▶ [DATA RECORDS]:
Start of Block
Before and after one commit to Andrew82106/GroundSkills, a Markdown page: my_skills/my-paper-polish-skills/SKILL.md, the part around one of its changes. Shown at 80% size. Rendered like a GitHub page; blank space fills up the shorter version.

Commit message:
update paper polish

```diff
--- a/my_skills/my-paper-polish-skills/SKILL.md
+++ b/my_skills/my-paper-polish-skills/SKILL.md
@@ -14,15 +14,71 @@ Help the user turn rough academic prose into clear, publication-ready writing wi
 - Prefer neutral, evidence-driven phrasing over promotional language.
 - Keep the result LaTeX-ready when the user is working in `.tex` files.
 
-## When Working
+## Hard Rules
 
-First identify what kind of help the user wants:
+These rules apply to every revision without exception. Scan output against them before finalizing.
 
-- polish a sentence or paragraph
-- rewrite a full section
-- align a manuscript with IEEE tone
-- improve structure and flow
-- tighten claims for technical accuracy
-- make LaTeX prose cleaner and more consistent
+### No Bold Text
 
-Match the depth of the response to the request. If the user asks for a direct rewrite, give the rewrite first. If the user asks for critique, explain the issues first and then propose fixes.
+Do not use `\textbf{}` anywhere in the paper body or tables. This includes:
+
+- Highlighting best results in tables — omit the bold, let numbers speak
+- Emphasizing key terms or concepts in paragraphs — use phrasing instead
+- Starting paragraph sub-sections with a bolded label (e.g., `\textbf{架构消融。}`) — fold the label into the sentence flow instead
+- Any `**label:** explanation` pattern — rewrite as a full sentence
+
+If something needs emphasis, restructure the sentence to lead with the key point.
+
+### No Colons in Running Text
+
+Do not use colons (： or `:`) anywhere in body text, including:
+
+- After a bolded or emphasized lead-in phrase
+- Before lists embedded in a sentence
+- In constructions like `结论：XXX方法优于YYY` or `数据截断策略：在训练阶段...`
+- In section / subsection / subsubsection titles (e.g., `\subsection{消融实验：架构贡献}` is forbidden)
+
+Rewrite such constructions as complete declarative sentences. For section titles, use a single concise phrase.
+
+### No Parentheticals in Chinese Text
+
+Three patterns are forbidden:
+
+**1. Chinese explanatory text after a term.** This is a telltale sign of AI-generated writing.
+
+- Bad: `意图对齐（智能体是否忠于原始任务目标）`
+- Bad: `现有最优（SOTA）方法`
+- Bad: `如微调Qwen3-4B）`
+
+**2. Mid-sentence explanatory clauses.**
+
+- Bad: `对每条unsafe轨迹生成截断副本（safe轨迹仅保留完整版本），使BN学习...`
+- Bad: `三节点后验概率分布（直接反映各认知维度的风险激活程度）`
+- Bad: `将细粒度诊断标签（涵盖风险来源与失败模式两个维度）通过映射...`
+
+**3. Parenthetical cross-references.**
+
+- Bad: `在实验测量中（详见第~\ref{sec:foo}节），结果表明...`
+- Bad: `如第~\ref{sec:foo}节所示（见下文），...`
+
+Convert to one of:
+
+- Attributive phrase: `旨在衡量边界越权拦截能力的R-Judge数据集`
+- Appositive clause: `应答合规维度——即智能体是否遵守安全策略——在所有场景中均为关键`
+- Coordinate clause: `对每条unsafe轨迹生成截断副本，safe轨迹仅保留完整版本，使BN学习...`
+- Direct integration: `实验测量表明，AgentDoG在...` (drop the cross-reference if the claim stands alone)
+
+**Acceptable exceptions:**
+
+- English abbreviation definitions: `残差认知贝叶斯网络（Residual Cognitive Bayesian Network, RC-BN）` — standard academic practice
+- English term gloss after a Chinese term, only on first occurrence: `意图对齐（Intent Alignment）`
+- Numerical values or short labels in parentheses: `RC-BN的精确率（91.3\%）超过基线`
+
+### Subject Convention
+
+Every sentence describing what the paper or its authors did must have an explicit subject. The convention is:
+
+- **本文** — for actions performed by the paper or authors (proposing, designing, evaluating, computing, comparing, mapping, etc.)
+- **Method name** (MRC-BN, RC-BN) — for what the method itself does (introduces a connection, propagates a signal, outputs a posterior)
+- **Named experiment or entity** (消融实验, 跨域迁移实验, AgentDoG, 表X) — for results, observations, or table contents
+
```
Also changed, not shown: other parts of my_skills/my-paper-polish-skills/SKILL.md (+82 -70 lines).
End of Block
▶ [EXERCISE PROMPT]: Copy out the material exactly, omitting nothing.

▶ [EXERCISE OUTPUT]:
Before and after one commit to Andrew82106/GroundSkills, a Markdown page: my_skills/my-paper-polish-skills/SKILL.md, the part around one of its changes. Shown at 80% size. Rendered like a GitHub page; blank space fills up the shorter version.

Commit message:
update paper polish

```diff
--- a/my_skills/my-paper-polish-skills/SKILL.md
+++ b/my_skills/my-paper-polish-skills/SKILL.md
@@ -14,15 +14,71 @@ Help the user turn rough academic prose into clear, publication-ready writing wi
 - Prefer neutral, evidence-driven phrasing over promotional language.
 - Keep the result LaTeX-ready when the user is working in `.tex` files.
 
-## When Working
+## Hard Rules
 
-First identify what kind of help the user wants:
+These rules apply to every revision without exception. Scan output against them before finalizing.
 
-- polish a sentence or paragraph
-- rewrite a full section
-- align a manuscript with IEEE tone
-- improve structure and flow
-- tighten claims for technical accuracy
-- make LaTeX prose cleaner and more consistent
+### No Bold Text
 
-Match the depth of the response to the request. If the user asks for a direct rewrite, give the rewrite first. If the user asks for critique, explain the issues first and then propose fixes.
+Do not use `\textbf{}` anywhere in the paper body or tables. This includes:
+
+- Highlighting best results in tables — omit the bold, let numbers speak
+- Emphasizing key terms or concepts in paragraphs — use phrasing instead
+- Starting paragraph sub-sections with a bolded label (e.g., `\textbf{架构消融。}`) — fold the label into the sentence flow instead
+- Any `**label:** explanation` pattern — rewrite as a full sentence
+
+If something needs emphasis, restructure the sentence to lead with the key point.
+
+### No Colons in Running Text
+
+Do not use colons (： or `:`) anywhere in body text, including:
+
+- After a bolded or emphasized lead-in phrase
+- Before lists embedded in a sentence
+- In constructions like `结论：XXX方法优于YYY` or `数据截断策略：在训练阶段...`
+- In section / subsection / subsubsection titles (e.g., `\subsection{消融实验：架构贡献}` is forbidden)
+
+Rewrite such constructions as complete declarative sentences. For section titles, use a single concise phrase.
+
+### No Parentheticals in Chinese Text
+
+Three patterns are forbidden:
+
+**1. Chinese explanatory text after a term.** This is a telltale sign of AI-generated writing.
+
+- Bad: `意图对齐（智能体是否忠于原始任务目标）`
+- Bad: `现有最优（SOTA）方法`
+- Bad: `如微调Qwen3-4B）`
+
+**2. Mid-sentence explanatory clauses.**
+
+- Bad: `对每条unsafe轨迹生成截断副本（safe轨迹仅保留完整版本），使BN学习...`
+- Bad: `三节点后验概率分布（直接反映各认知维度的风险激活程度）`
+- Bad: `将细粒度诊断标签（涵盖风险来源与失败模式两个维度）通过映射...`
+
+**3. Parenthetical cross-references.**
+
+- Bad: `在实验测量中（详见第~\ref{sec:foo}节），结果表明...`
+- Bad: `如第~\ref{sec:foo}节所示（见下文），...`
+
+Convert to one of:
+
+- Attributive phrase: `旨在衡量边界越权拦截能力的R-Judge数据集`
+- Appositive clause: `应答合规维度——即智能体是否遵守安全策略——在所有场景中均为关键`
+- Coordinate clause: `对每条unsafe轨迹生成截断副本，safe轨迹仅保留完整版本，使BN学习...`
+- Direct integration: `实验测量表明，AgentDoG在...` (drop the cross-reference if the claim stands alone)
+
+**Acceptable exceptions:**
+
+- English abbreviation definitions: `残差认知贝叶斯网络（Residual Cognitive Bayesian Network, RC-BN）` — standard academic practice
+- English term gloss after a Chinese term, only on first occurrence: `意图对齐（Intent Alignment）`
+- Numerical values or short labels in parentheses: `RC-BN的精确率（91.3\%）超过基线`
+
+### Subject Convention
+
+Every sentence describing what the paper or its authors did must have an explicit subject. The convention is:
+
+- **本文** — for actions performed by the paper or authors (proposing, designing, evaluating, computing, comparing, mapping, etc.)
+- **Method name** (MRC-BN, RC-BN) — for what the method itself does (introduces a connection, propagates a signal, outputs a posterior)
+- **Named experiment or entity** (消融实验, 跨域迁移实验, AgentDoG, 表X) — for results, observations, or table contents
+
```
Also changed, not shown: other parts of my_skills/my-paper-polish-skills/SKILL.md (+82 -70 lines).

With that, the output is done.